Lane Cedar Chest Veneer Repair and Refinishing
In this tutorial on Cedar Chest Restoration, we will repair some serious veneer damage !! This Lane Cedar Chest is about as wrecked as they come, but our client wanted it restored for sentimental reasons and he knew where to come to get the job done!
We'll show you step by step, the methods and techniques we used to bring this wrecked Cedar Chest back to "like New" condition !
Get Ready To Be Inspired !!Would you think restoring this cedar chest was within your skill level? Even most "professionals" wouldn't attempt this one.
Learn Veneer Patching TechniquesWe'll show you how to patch missing pieces of veneer !
Veneer Removal TechniquesWe'll show you the methods we use to remove old veneer !
DIY Veneering TechniquesWe'll show you the simple methods we used to measure, cut and apply this veneer!
Reach For The Stars !You Don't Have To Be Great To Start, But You Have To Start To Be Great!!
Why restore this Wrecked Cedar Chest? I mean, It's not like cedar chests are hard to come by, or command a lot of money when restored. But after absorbing the initial shock when viewing the condition, I knew the answer without having to ask our client. This Cedar Chest had tremendous sentimental value to it's owner.
First Step - Creating A Vision
Every Refinishing, Re-purposing, and Restoration project begins with the same process. We need to create a mental conception of what we desire as the end result. Without a good idea of what we are striving to achieve, plotting out our course of actions would be nearly impossible.
Let's get Started!!
So where do we start ? Well, my first order of business was to determine (to the best of my ability) what type of veneer I was dealing with. That proved to be a little challenging, but based on grain matching I decided to go with Satinwood on the front and Teak for the sides. I ordered my veneer online and began the task of removing the veneer. There was just no saving anything but the top and the front center piece of Burl.
Watch Movie ~ How To Remove Veneer
So many veneer and glue types.....where do I start?

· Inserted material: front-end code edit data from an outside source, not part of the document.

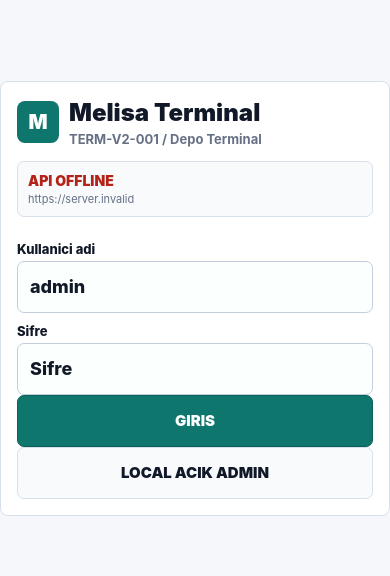
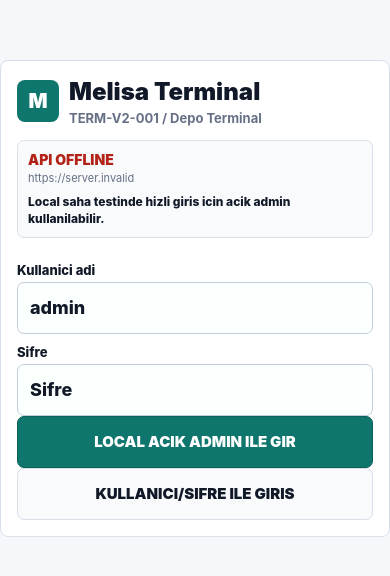
Before and after one commit to melihsnyldzz-ui/melisa-erp-v2, a React Native app in the folder apps/terminal-app/: screen / in a window 390 px wide. Shown: the part 124-700 px from the top of the page. Built offline with nearby package versions, Linux system fonts and the light colour scheme; no server answers.

Commit message:
style(terminal): polish shell and login status

```diff
--- a/apps/terminal-app/src/components/TerminalShell.js
+++ b/apps/terminal-app/src/components/TerminalShell.js
@@ -3,7 +3,8 @@ import { terminalConfig } from '../config/env';
 import { colors } from '../styles/theme';
 
 export function TerminalShell({ title, subtitle, session, syncState, children }) {
-  const pending = Number(syncState.pendingCount || 0);
+  const pending = Number(syncState.salePendingCount || syncState.pendingCount || 0);
+  const failed = Number(syncState.saleFailedCount || syncState.failedCount || 0);
 
   return (
     <View style={styles.shell}>
@@ -30,6 +31,10 @@ export function TerminalShell({ title, subtitle, session, syncState, children })
         <View style={styles.contextItem}>
           <Text style={styles.contextLabel}>Bekleyen</Text>
           <Text style={[styles.contextValue, pending ? styles.bad : styles.good]}>{pending}</Text>
+        </View>
+        <View style={styles.contextItem}>
+          <Text style={styles.contextLabel}>Hatali</Text>
+          <Text style={[styles.contextValue, failed ? styles.bad : styles.good]}>{failed}</Text>
         </View>
         <View style={styles.contextItem}>
           <Text style={styles.contextLabel}>Son Sync</Text>
--- a/apps/terminal-app/src/screens/LoginScreen.js
+++ b/apps/terminal-app/src/screens/LoginScreen.js
@@ -56,6 +56,9 @@ export function LoginScreen({ onLogin, syncState }) {
             {syncState.online ? 'API ONLINE' : 'API OFFLINE'}
           </Text>
           <Text style={styles.statusMeta}>{terminalConfig.apiBaseUrl}</Text>
+          <Text style={styles.statusHint}>
+            Local saha testinde hizli giris icin acik admin kullanilabilir.
+          </Text>
         </View>
 
         <Text style={styles.label}>Kullanici adi</Text>
@@ -82,8 +85,8 @@ export function LoginScreen({ onLogin, syncState }) {
 
         {error ? <Text style={styles.error}>{error}</Text> : null}
 
-        <TerminalButton label={submitting ? 'Giris yapiliyor' : 'Giris'} onPress={submit} disabled={submitting} />
-        <TerminalButton label="Local Acik Admin" onPress={submitOpenAdmin} disabled={submitting} variant="secondary" />
+        <TerminalButton label="Local Acik Admin ile Gir" onPress={submitOpenAdmin} disabled={submitting} />
+        <TerminalButton label={submitting ? 'Giris yapiliyor' : 'Kullanici/Sifre ile Giris'} onPress={submit} disabled={submitting} variant="secondary" />
         {submitting ? <ActivityIndicator style={styles.loader} color={colors.accentDark} /> : null}
       </View>
     </SafeAreaView>
@@ -153,6 +156,13 @@ const styles = StyleSheet.create({
     color: colors.muted,
     fontSize: 11,
   },
+  statusHint: {
+    marginTop: 8,
+    color: colors.text,
+    fontSize: 12,
+    fontWeight: '800',
+    lineHeight: 17,
+  },
   online: {
     color: colors.success,
   },
```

Veneering furniture can be as simple, or as hard as you choose to make it. It's not Something I do in our studio daily, weekly, or most times even monthly. Therefor, I like to keep it simple. We don't have a veneer press, nor are we a cabinet shop set up to do high volume veneering. With that in mind, I only accept veneering projects that I know are within my shops capabilities.

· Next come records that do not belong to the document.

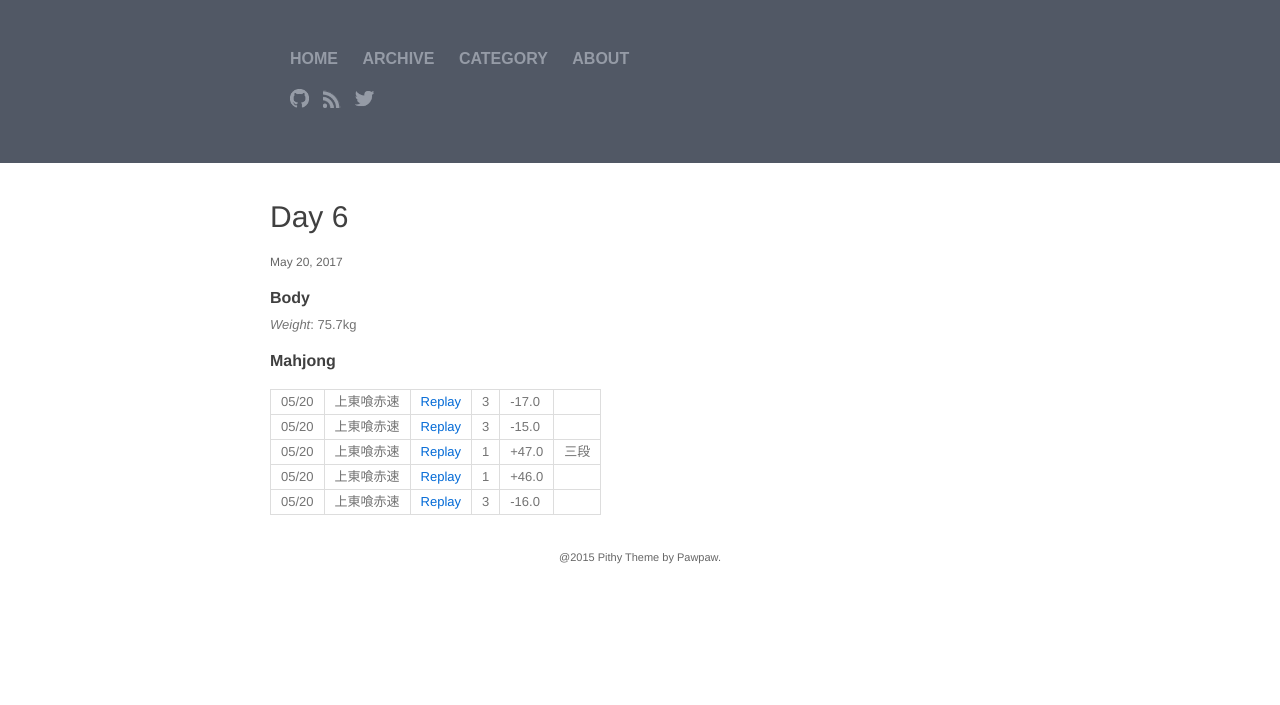
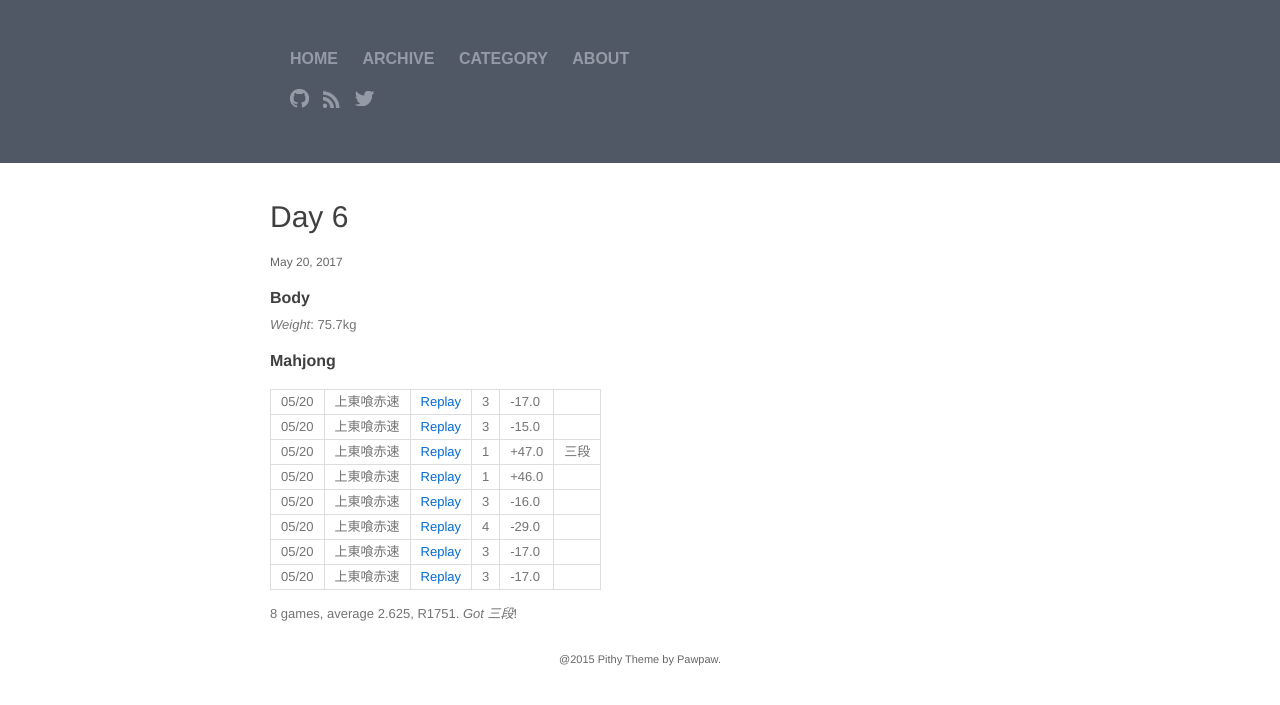
Before and after one commit to senhi/senhi.github.io, a Jekyll site: the page built from _posts/2017-05-20-day-6.markdown, in a window 1280 px wide. Shown: the top 705 px of the page. Built offline with Jekyll 4.4.1, drawn with Linux system fonts in a browser that asks for light colours.

Commit message:
Update 2017-05-20-day-6.markdown

```diff
--- a/_posts/2017-05-20-day-6.markdown
+++ b/_posts/2017-05-20-day-6.markdown
@@ -16,3 +16,8 @@ categories: "100days"
 05/20 | 上東喰赤速 | <a href="http://tenhou.net/0/?log=2017052012gm-00c1-0000-4998db80&tw=3">Replay</a> | 1 | +47.0 | 三段
 05/20 | 上東喰赤速 | <a href="http://tenhou.net/0/?log=2017052012gm-00c1-0000-3165c867&tw=3">Replay</a> | 1 | +46.0
 05/20 | 上東喰赤速 | <a href="http://tenhou.net/0/?log=2017052014gm-00c1-0000-2898f32f&tw=1">Replay</a> | 3 | -16.0
+05/20 | 上東喰赤速 | <a href="http://tenhou.net/0/?log=2017052022gm-00c1-0000-707224eb&tw=3">Replay</a> | 4 | -29.0
+05/20 | 上東喰赤速 | <a href="http://tenhou.net/0/?log=2017052102gm-00c1-0000-aa6a315a&tw=0">Replay</a> | 3 | -17.0
+05/20 | 上東喰赤速 | <a href="http://tenhou.net/0/?log=2017052102gm-00c1-0000-b659a78f&tw=1">Replay</a> | 3 | -17.0
+
+8 games, average 2.625, R1751. *Got 三段*!
```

Unless you have access to a veneer press and many clamps, you are going to want to select veneer with a backing. Paper Backed veneer is good for use with contact cement. Veneer backed veneer is good for use with wood glue. See Video for more details.
Measuring And Cutting Our Veneer
When purchasing veneer, you'll find useful websites online with the many veneer species available. You'll need to match them up the best you can with what you are replacing. There are also many outlets available to purchase veneer online.
When ordering veneer, I suggest purchasing veneer with a backing. That will be either - veneer backed, paper backed, or adhesive paper backed.
BELOW, scroll through the slideshow and we'll go over how I measured and cut my front panels.
Measuring The Front Panels
The 4 veneer panels to be used on the front of this chest have the grain running in a 45 degree angle. I want to reproduce the same look, so I begin by using a corner square and penciling a line at 45 degrees.
Once I have my line drawn at my 45 degree angle, I can use my carpenters square to continue the line. I have already measured the dimensions I need my panels to be, and allowed for an inch oversize on the edges.
In This image, you can get a good idea of what I was going for, and why I did it the way I did. Chances are, you will only need to cut a straight grain panel, making your job much easier!
There are different ways to cut veneer. In this case, I am working with veneer backed veneer. It's two ply and thick enough to cut with a good pair of scissors. You can also use a veneer saw if you so choose, but for me the scissors did the job! I also use a paper cutter fairly often when cutting veneer.